What needs to be done: Print the entries below in their entirety, exactly as they are written.
[[ Exercise data, beginning ]]
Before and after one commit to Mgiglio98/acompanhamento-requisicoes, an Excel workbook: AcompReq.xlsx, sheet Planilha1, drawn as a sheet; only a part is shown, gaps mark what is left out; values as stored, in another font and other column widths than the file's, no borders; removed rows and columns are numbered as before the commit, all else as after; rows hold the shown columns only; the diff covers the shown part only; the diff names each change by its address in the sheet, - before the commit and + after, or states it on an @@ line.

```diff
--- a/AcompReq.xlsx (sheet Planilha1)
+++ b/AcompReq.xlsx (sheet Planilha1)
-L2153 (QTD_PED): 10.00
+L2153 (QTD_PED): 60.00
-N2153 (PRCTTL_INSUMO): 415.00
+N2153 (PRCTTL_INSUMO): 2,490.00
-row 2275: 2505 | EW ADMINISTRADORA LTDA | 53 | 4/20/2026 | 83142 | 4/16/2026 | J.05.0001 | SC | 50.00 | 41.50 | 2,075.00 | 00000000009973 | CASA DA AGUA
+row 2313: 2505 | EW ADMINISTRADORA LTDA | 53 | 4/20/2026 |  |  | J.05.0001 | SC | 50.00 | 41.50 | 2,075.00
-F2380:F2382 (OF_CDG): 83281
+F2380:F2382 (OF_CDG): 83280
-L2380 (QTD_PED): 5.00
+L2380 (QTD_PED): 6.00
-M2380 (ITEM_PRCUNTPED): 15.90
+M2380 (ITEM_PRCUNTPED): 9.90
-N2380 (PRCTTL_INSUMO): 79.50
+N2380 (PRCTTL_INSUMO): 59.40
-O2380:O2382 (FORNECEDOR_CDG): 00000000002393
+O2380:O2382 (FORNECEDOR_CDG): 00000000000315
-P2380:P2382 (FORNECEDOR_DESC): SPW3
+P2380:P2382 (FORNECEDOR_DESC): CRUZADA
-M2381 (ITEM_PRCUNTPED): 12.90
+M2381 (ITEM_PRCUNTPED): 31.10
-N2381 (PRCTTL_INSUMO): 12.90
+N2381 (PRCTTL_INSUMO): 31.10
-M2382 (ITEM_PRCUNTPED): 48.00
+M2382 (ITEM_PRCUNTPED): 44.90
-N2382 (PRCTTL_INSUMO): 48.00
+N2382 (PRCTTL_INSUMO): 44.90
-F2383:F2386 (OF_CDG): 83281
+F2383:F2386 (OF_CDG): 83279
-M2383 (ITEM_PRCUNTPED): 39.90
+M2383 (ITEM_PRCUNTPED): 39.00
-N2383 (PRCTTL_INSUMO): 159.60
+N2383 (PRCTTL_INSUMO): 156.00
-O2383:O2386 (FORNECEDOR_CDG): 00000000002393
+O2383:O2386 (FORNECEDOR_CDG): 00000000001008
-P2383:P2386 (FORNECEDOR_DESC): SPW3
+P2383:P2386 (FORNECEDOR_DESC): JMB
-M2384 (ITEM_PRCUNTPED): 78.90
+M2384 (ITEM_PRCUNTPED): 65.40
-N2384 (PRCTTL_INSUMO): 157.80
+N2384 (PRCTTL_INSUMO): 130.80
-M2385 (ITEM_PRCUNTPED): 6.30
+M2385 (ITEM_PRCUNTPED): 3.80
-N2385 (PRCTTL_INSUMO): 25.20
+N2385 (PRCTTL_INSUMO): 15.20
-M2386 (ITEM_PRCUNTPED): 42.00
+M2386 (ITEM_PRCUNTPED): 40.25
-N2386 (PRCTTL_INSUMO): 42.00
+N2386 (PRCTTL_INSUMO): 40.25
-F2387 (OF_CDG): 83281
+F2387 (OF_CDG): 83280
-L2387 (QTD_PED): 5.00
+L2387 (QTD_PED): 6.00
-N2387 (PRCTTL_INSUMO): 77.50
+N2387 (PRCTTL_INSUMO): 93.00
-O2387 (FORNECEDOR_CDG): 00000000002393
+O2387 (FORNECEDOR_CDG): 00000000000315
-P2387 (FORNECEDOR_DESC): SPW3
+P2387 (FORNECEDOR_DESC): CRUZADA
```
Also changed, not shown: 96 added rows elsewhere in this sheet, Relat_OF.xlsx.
[[ Exercise data, end ]]
Expected output:
Before and after one commit to Mgiglio98/acompanhamento-requisicoes, an Excel workbook: AcompReq.xlsx, sheet Planilha1, drawn as a sheet; only a part is shown, gaps mark what is left out; values as stored, in another font and other column widths than the file's, no borders; removed rows and columns are numbered as before the commit, all else as after; rows hold the shown columns only; the diff covers the shown part only; the diff names each change by its address in the sheet, - before the commit and + after, or states it on an @@ line.

```diff
--- a/AcompReq.xlsx (sheet Planilha1)
+++ b/AcompReq.xlsx (sheet Planilha1)
-L2153 (QTD_PED): 10.00
+L2153 (QTD_PED): 60.00
-N2153 (PRCTTL_INSUMO): 415.00
+N2153 (PRCTTL_INSUMO): 2,490.00
-row 2275: 2505 | EW ADMINISTRADORA LTDA | 53 | 4/20/2026 | 83142 | 4/16/2026 | J.05.0001 | SC | 50.00 | 41.50 | 2,075.00 | 00000000009973 | CASA DA AGUA
+row 2313: 2505 | EW ADMINISTRADORA LTDA | 53 | 4/20/2026 |  |  | J.05.0001 | SC | 50.00 | 41.50 | 2,075.00
-F2380:F2382 (OF_CDG): 83281
+F2380:F2382 (OF_CDG): 83280
-L2380 (QTD_PED): 5.00
+L2380 (QTD_PED): 6.00
-M2380 (ITEM_PRCUNTPED): 15.90
+M2380 (ITEM_PRCUNTPED): 9.90
-N2380 (PRCTTL_INSUMO): 79.50
+N2380 (PRCTTL_INSUMO): 59.40
-O2380:O2382 (FORNECEDOR_CDG): 00000000002393
+O2380:O2382 (FORNECEDOR_CDG): 00000000000315
-P2380:P2382 (FORNECEDOR_DESC): SPW3
+P2380:P2382 (FORNECEDOR_DESC): CRUZADA
-M2381 (ITEM_PRCUNTPED): 12.90
+M2381 (ITEM_PRCUNTPED): 31.10
-N2381 (PRCTTL_INSUMO): 12.90
+N2381 (PRCTTL_INSUMO): 31.10
-M2382 (ITEM_PRCUNTPED): 48.00
+M2382 (ITEM_PRCUNTPED): 44.90
-N2382 (PRCTTL_INSUMO): 48.00
+N2382 (PRCTTL_INSUMO): 44.90
-F2383:F2386 (OF_CDG): 83281
+F2383:F2386 (OF_CDG): 83279
-M2383 (ITEM_PRCUNTPED): 39.90
+M2383 (ITEM_PRCUNTPED): 39.00
-N2383 (PRCTTL_INSUMO): 159.60
+N2383 (PRCTTL_INSUMO): 156.00
-O2383:O2386 (FORNECEDOR_CDG): 00000000002393
+O2383:O2386 (FORNECEDOR_CDG): 00000000001008
-P2383:P2386 (FORNECEDOR_DESC): SPW3
+P2383:P2386 (FORNECEDOR_DESC): JMB
-M2384 (ITEM_PRCUNTPED): 78.90
+M2384 (ITEM_PRCUNTPED): 65.40
-N2384 (PRCTTL_INSUMO): 157.80
+N2384 (PRCTTL_INSUMO): 130.80
-M2385 (ITEM_PRCUNTPED): 6.30
+M2385 (ITEM_PRCUNTPED): 3.80
-N2385 (PRCTTL_INSUMO): 25.20
+N2385 (PRCTTL_INSUMO): 15.20
-M2386 (ITEM_PRCUNTPED): 42.00
+M2386 (ITEM_PRCUNTPED): 40.25
-N2386 (PRCTTL_INSUMO): 42.00
+N2386 (PRCTTL_INSUMO): 40.25
-F2387 (OF_CDG): 83281
+F2387 (OF_CDG): 83280
-L2387 (QTD_PED): 5.00
+L2387 (QTD_PED): 6.00
-N2387 (PRCTTL_INSUMO): 77.50
+N2387 (PRCTTL_INSUMO): 93.00
-O2387 (FORNECEDOR_CDG): 00000000002393
+O2387 (FORNECEDOR_CDG): 00000000000315
-P2387 (FORNECEDOR_DESC): SPW3
+P2387 (FORNECEDOR_DESC): CRUZADA
```
Also changed, not shown: 96 added rows elsewhere in this sheet, Relat_OF.xlsx.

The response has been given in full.